Take his first play, A Big Day for the Goldbergs, which has just opened at the New End. A bitter-sweet offering about a loving if dysfunctional Jewish family in Leeds, it is populated by two sisters and their divorced mother. One of the daughters is about to get married to a man she hopes one day to love, the other breaks free of her claustrophobic home life to work in a circus.
"I was asked to do something for the Leeds Jewish Performing Arts Festival," explains Daniels. "Originally it was a little one-hour monologue. Then it kind of grew into a two-person play about two sisters, and because I grew up in Leeds, I heard all those Leeds voices and all the neuroses of a provincial Jewish life and its ghetto mentality."
Now take the second play. Where's Your Mama Gone? recently premiered at the Carriageworks Theatre in Leeds. "It is really about underclass life," says Daniels. "It's a side of life I saw when I used to accompany my dad to work. He was a tallyman. He used to go around the estates selling people goods on tick. He was selling to the very poorest people."
It is a much darker work predominantly about a pair of twins whose life is torn apart when their mother becomes the first victim of the Yorkshire Ripper.
So it is hard to imagine two plays that are more different. But Daniels, who has staged over 200 productions since he sold his employment agency business 14 years ago to become an impresario, puts his finger on a common theme.
"Both plays are about disparate family life and the strength of family relationships," he says. "And although Goldbergs is a comedy, like Where's Your Mama Gone? it has a serious underlying theme. In a way the Goldbergs are a stereotypical Jewish family, but the things that happen to them take them outside that realm of living within the Jewish circle."
And the play, which in its two-hander version did well at the Edinburgh Festival last year, has a message. "It is saying it is OK to be different," says Daniels. "They have the right to live the life they want. Even the play's Jewish matriarch has that journey from thinking she couldn't marry out to where she may have a relationship with a non-Jewish man."
It is, says Daniels, a message that is relevant to the Leeds community where Jewish life can be particularly parochial. "I have always listened to conversations within the community and you pick up what the obsessions are - about whether the children have made good marriages, and whether the marriages are within the faith and what professions the people their children have married are. It's less so in London, but when I go back to Leeds I recognise it more. A lot of people do stay within the community. I don't have a view as to whether it's a good or a bad thing."
Play number three in the Daniels canon promises to be different again. "I'm wsriting about the young men who survived the Holocaust and were transported to the Lake District," he says.
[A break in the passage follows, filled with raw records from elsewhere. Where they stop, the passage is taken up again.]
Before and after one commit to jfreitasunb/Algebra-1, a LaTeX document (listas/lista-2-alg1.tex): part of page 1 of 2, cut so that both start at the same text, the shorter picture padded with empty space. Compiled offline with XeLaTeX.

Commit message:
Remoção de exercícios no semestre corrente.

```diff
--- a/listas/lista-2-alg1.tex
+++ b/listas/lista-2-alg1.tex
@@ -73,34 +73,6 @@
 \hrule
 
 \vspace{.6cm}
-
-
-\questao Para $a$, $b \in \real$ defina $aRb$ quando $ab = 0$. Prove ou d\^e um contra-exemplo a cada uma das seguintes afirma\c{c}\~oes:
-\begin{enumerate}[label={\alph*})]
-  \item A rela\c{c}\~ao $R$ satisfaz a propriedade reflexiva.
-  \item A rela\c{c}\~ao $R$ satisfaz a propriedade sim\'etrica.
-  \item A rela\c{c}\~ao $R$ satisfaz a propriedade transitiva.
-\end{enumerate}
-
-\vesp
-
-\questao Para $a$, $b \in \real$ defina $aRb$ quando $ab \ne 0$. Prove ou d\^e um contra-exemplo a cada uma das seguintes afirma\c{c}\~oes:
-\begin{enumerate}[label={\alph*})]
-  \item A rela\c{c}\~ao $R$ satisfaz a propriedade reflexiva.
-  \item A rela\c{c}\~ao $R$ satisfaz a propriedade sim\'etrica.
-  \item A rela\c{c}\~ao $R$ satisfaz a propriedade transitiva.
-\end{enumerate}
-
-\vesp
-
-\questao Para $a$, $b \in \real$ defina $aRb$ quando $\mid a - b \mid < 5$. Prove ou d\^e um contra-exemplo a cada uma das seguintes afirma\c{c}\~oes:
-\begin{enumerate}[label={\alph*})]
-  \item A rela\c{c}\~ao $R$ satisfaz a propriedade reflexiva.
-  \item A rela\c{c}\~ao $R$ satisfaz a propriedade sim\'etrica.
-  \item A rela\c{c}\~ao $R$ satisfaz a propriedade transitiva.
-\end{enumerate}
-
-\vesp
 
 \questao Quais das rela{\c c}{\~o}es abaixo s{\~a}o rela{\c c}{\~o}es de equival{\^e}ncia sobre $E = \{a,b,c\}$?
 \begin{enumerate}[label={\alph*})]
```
In common with its two predecessors it has a strong title - From Auschwitz to Ambleside. "A title can do a lot to make people come. That's one thing I've learned all these years at the New End."